* _INSTRUCTIONS TO FOLLOW_: Return each line below holding the string "EdgeInsets".

★ ★ ★ ★

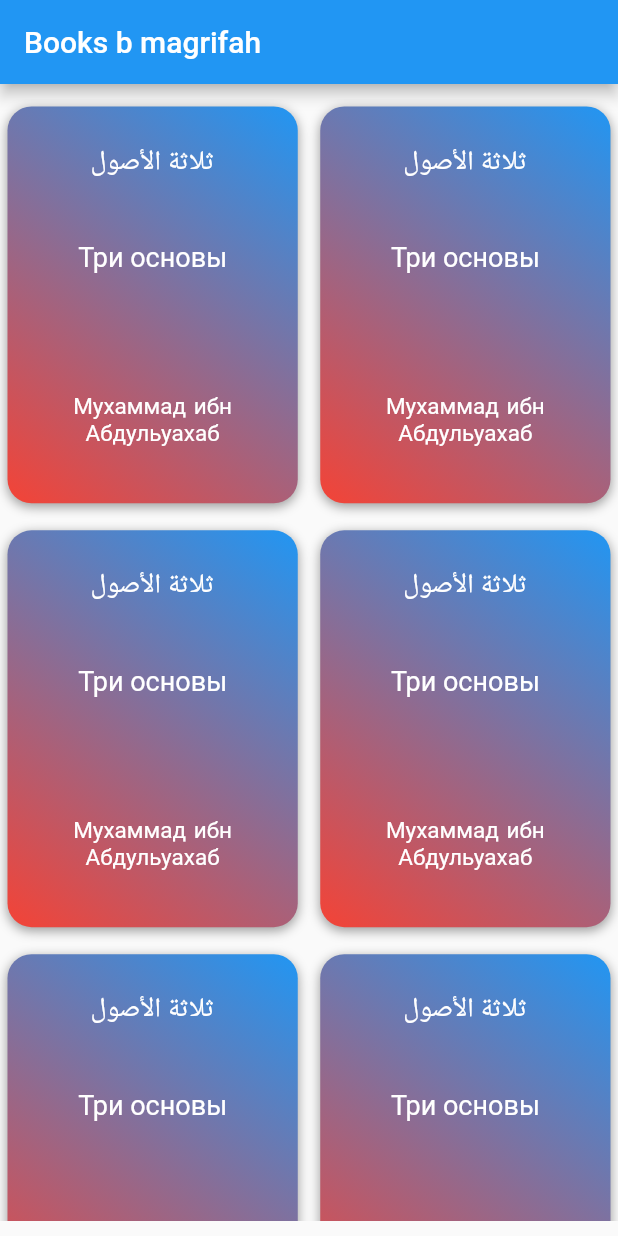
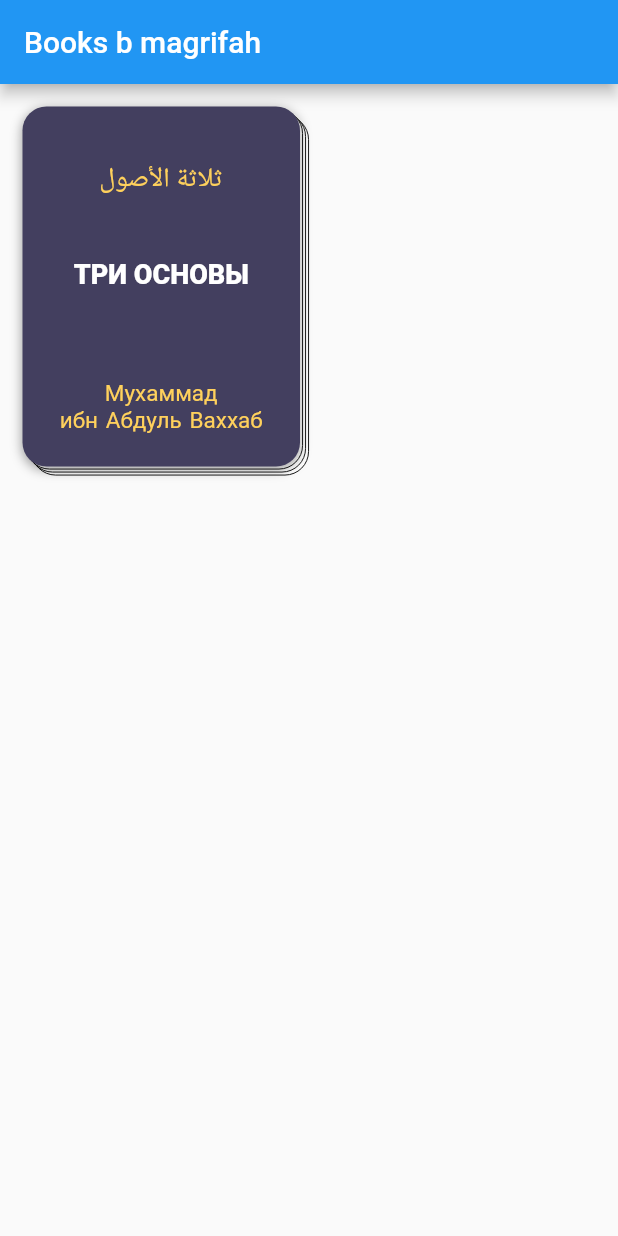
Before and after one commit to Sadid-USN/List-books-ui, a Flutter app: the screen it shows after launch, on a phone screen of 412 x 824 dp. Run offline on Flutter 3.47's test engine with Material 2 defaults, Android fonts, the phone set to English and light mode, and no system bars; Roboto replaces fonts that are missing (Scheherazade).

Commit message:
created example card

```diff
--- a/lib/home_page.dart
+++ b/lib/home_page.dart
@@ -1,5 +1,5 @@
-import 'package:book_ui/details_book.dart';
 import 'package:flutter/material.dart';
+import 'details_book.dart';
 
 class HomePage extends StatelessWidget {
   const HomePage({Key? key}) : super(key: key);
@@ -10,40 +10,53 @@ class HomePage extends StatelessWidget {
       appBar: AppBar(
         title: const Text('Books b magrifah'),
       ),
-      body: Padding(
-        padding: const EdgeInsets.symmetric(vertical: 10),
+      body: Stack(children: [
+        Padding(
+          padding: const EdgeInsets.only(top: 21, left: 21),
+          child: Container(
+              height: 240,
+              width: 185,
+              decoration: BoxDecoration(
+                border: Border.all(color: Colors.black, width: 0.6),
+                color: Colors.white,
+                borderRadius: const BorderRadius.all(Radius.circular(16)),
+              )),
+        ),
+        Padding(
+          padding: const EdgeInsets.only(top: 19, left: 19),
+          child: Container(
+              height: 240,
+              width: 185,
+              decoration: BoxDecoration(
+                border: Border.all(color: Colors.black, width: 0.6),
+                color: Colors.white,
+                borderRadius: const BorderRadius.all(Radius.circular(16)),
+              )),
+        ),
+        Padding(
+          padding: const EdgeInsets.only(top: 17, left: 17),
+          child: Container(
+              height: 240,
+              width: 185,
+              decoration: BoxDecoration(
+                border: Border.all(color: Colors.black, width: 0.6),
+                color: Colors.white,
+                borderRadius: const BorderRadius.all(Radius.circular(16)),
+              )),
+        ),
+        Column(
+          children: [
+            Padding(
+              padding: const EdgeInsets.all(15),
               child: InkWell(
                 onTap: () {
                   Navigator.push(context, MaterialPageRoute(builder: (context) {
                     return const Details();
                   }));
                 },
-          child: GridView.builder(
-              gridDelegate: const SliverGridDelegateWithFixedCrossAxisCount(
-                childAspectRatio: 1 / 1.3,
-                crossAxisSpacing: 5,
-                mainAxisSpacing: 18,
-                crossAxisCount: 2,
-              ),
-              scrollDirection: Axis.vertical,
-              padding: const EdgeInsets.only(top: 5),
-              physics: const BouncingScrollPhysics(),
-              itemCount: 10,
-              itemBuilder: (BuildContext context, int index) {
-                // final Books = books;
-                return cardBook();
-              }),
-        ),
-      ),
-    );
-  }
-}
-
-Widget cardBook() {
-  return Padding(
-    padding: const EdgeInsets.symmetric(horizontal: 5),
-    child: Stack(children: [
-      Container(
+                child: Container(
+                  height: 240,
+                  width: 185,
                   decoration: const BoxDecoration(
                       boxShadow: [
                         BoxShadow(
@@ -55,49 +68,56 @@ Widget cardBook() {
                       gradient: LinearGradient(
                         begin: Alignment.topRight,
                         end: Alignment.bottomLeft,
-
                         colors: [
-                Colors.blue,
-                Colors.red,
+                          Color(0xff433f5f),
+                          Color(0xff433f5f),
                         ],
                       )),
                   child: Column(
+                    mainAxisAlignment: MainAxisAlignment.center,
+                    crossAxisAlignment: CrossAxisAlignment.center,
                     children: const [
                       SizedBox(
-              height: 25.0,
+                        height: 15.0,
                       ),
                       Text(
                         'ثلاثة الأصول',
                         style: TextStyle(
                             fontFamily: 'Scheherazade',
                             fontSize: 18,
-                  color: Colors.white),
+                            color: Color(0xffFFD15C)),
                       ),
                       SizedBox(
                         height: 40.0,
                       ),
                       Text(
-              'Три основы',
+                        'ТРИ ОСНОВЫ',
                         style: TextStyle(
                             fontFamily: 'Scheherazade',
                             fontSize: 18,
+                            fontWeight: FontWeight.w800,
                             color: Colors.white),
                       ),
                       SizedBox(
-              height: 80.0,
+                        height: 60.0,
                       ),
                       Text(
-              'Мухаммад ибн Абдульуахаб',
+                        'Мухаммад\nибн Абдуль Ваххаб',
                         textAlign: TextAlign.center,
                         style: TextStyle(
                             wordSpacing: 1.5,
                             fontFamily: 'Roboto',
                             fontSize: 15,
-                  color: Colors.white),
+                            color: Color(0xffFFD15C)),
                       )
                     ],
                   ),
                 ),
+              ),
+            ),
+          ],
+        ),
       ]),
     );
   }
+}
```
Lines whose indentation alone changed are shown as unchanged.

★ ★ ★ ★

* _OUTPUT OF THE TASK_:
-        padding: const EdgeInsets.symmetric(vertical: 10),
+          padding: const EdgeInsets.only(top: 21, left: 21),
+          padding: const EdgeInsets.only(top: 19, left: 19),
+          padding: const EdgeInsets.only(top: 17, left: 17),
+              padding: const EdgeInsets.all(15),
-              padding: const EdgeInsets.only(top: 5),
-    padding: const EdgeInsets.symmetric(horizontal: 5),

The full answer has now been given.